** Source information follows **

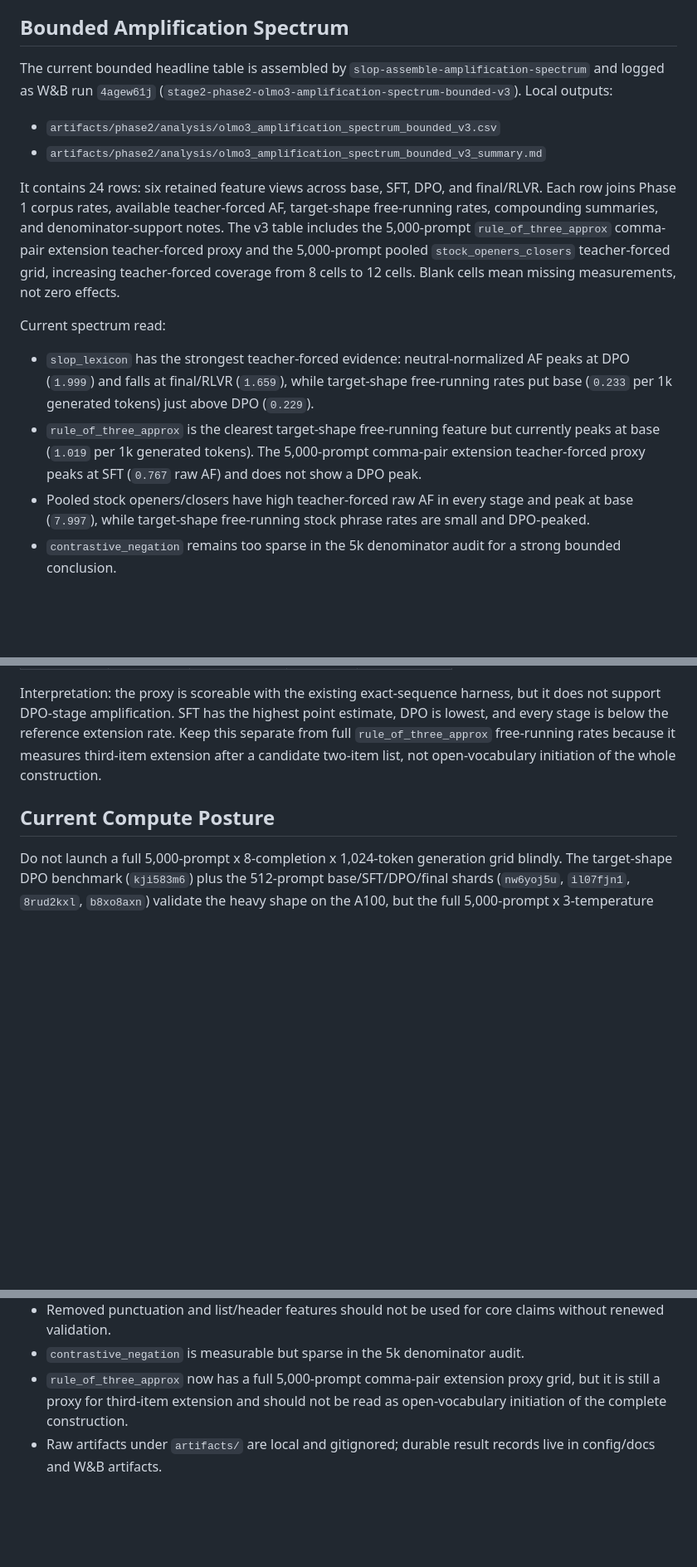
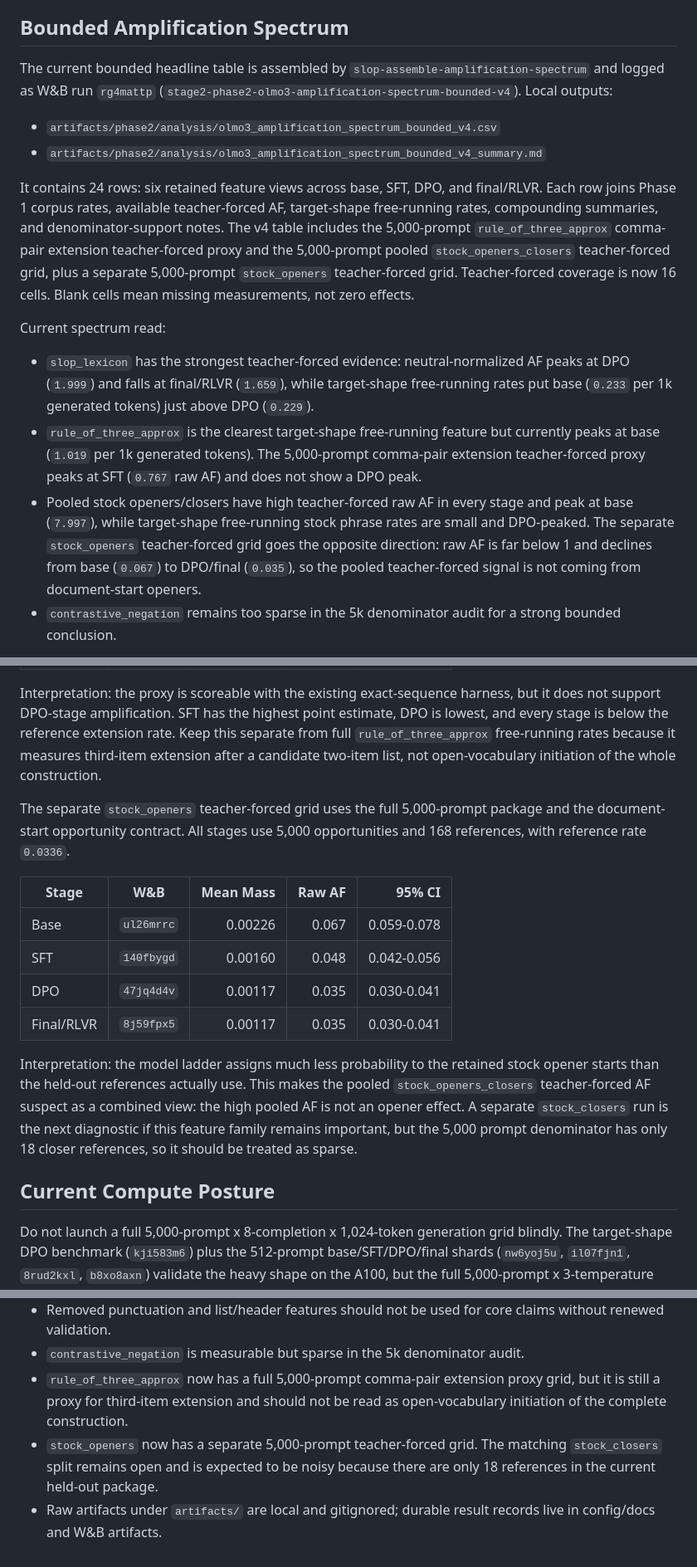
Before and after one commit to phulin/slop, a Markdown page: docs/experiments/phase2_handoff_conclusions.md, 3 parts joined by grey strips. Shown at 83% size. Rendered like a GitHub page; blank space fills up the shorter version.

```diff
--- a/docs/experiments/phase2_handoff_conclusions.md
+++ b/docs/experiments/phase2_handoff_conclusions.md
@@ -246,20 +246,20 @@ expectation even under deterministic decoding.
 ## Bounded Amplification Spectrum
 
 The current bounded headline table is assembled by
-`slop-assemble-amplification-spectrum` and logged as W&B run `4agew61j`
-(`stage2-phase2-olmo3-amplification-spectrum-bounded-v3`). Local outputs:
+`slop-assemble-amplification-spectrum` and logged as W&B run `rg4mattp`
+(`stage2-phase2-olmo3-amplification-spectrum-bounded-v4`). Local outputs:
 
-- `artifacts/phase2/analysis/olmo3_amplification_spectrum_bounded_v3.csv`
-- `artifacts/phase2/analysis/olmo3_amplification_spectrum_bounded_v3_summary.md`
+- `artifacts/phase2/analysis/olmo3_amplification_spectrum_bounded_v4.csv`
+- `artifacts/phase2/analysis/olmo3_amplification_spectrum_bounded_v4_summary.md`
 
 It contains 24 rows: six retained feature views across base, SFT, DPO, and
 final/RLVR. Each row joins Phase 1 corpus rates, available teacher-forced AF,
 target-shape free-running rates, compounding summaries, and denominator-support
-notes. The v3 table includes the 5,000-prompt `rule_of_three_approx`
+notes. The v4 table includes the 5,000-prompt `rule_of_three_approx`
 comma-pair extension teacher-forced proxy and the 5,000-prompt pooled
-`stock_openers_closers` teacher-forced grid, increasing teacher-forced coverage
-from 8 cells to 12 cells. Blank cells mean missing measurements, not zero
-effects.
+`stock_openers_closers` teacher-forced grid, plus a separate 5,000-prompt
+`stock_openers` teacher-forced grid. Teacher-forced coverage is now 16 cells.
+Blank cells mean missing measurements, not zero effects.
 
 Current spectrum read:
 
@@ -273,7 +273,10 @@ Current spectrum read:
   does not show a DPO peak.
 - Pooled stock openers/closers have high teacher-forced raw AF in every stage
   and peak at base (`7.997`), while target-shape free-running stock phrase
-  rates are small and DPO-peaked.
+  rates are small and DPO-peaked. The separate `stock_openers` teacher-forced
+  grid goes the opposite direction: raw AF is far below 1 and declines from
+  base (`0.067`) to DPO/final (`0.035`), so the pooled teacher-forced signal is
+  not coming from document-start openers.
 - `contrastive_negation` remains too sparse in the 5k denominator audit for a
   strong bounded conclusion.
 
@@ -298,6 +301,25 @@ point estimate, DPO is lowest, and every stage is below the reference extension
 rate. Keep this separate from full `rule_of_three_approx` free-running rates
 because it measures third-item extension after a candidate two-item list, not
 open-vocabulary initiation of the whole construction.
+
+The separate `stock_openers` teacher-forced grid uses the full 5,000-prompt
+package and the document-start opportunity contract. All stages use 5,000
+opportunities and 168 references, with reference rate `0.0336`.
+
+| Stage | W&B | Mean Mass | Raw AF | 95% CI |
+|---|---|---:|---:|---:|
+| Base | `ul26mrrc` | 0.00226 | 0.067 | 0.059-0.078 |
+| SFT | `140fbygd` | 0.00160 | 0.048 | 0.042-0.056 |
+| DPO | `47jq4d4v` | 0.00117 | 0.035 | 0.030-0.041 |
+| Final/RLVR | `8j59fpx5` | 0.00117 | 0.035 | 0.030-0.041 |
+
+Interpretation: the model ladder assigns much less probability to the retained
+stock opener starts than the held-out references actually use. This makes the
+pooled `stock_openers_closers` teacher-forced AF suspect as a combined view:
+the high pooled AF is not an opener effect. A separate `stock_closers` run is
+the next diagnostic if this feature family remains important, but the 5,000
+prompt denominator has only 18 closer references, so it should be treated as
+sparse.
 
 ## Current Compute Posture
 
@@ -332,5 +354,8 @@ question it answers:
 - `rule_of_three_approx` now has a full 5,000-prompt comma-pair extension proxy
   grid, but it is still a proxy for third-item extension and should not be read
   as open-vocabulary initiation of the complete construction.
+- `stock_openers` now has a separate 5,000-prompt teacher-forced grid. The
+  matching `stock_closers` split remains open and is expected to be noisy
+  because there are only 18 references in the current held-out package.
 - Raw artifacts under `artifacts/` are local and gitignored; durable result
   records live in config/docs and W&B artifacts.
```
Also changed, not shown: docs/experiments/coordination_log.md (+23 -0 lines).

** End of Source information **

## What is expected
Every line containing the word "construction" must be copied from the material above.

## Answer to this task
 open-vocabulary initiation of the whole construction.
   as open-vocabulary initiation of the complete construction.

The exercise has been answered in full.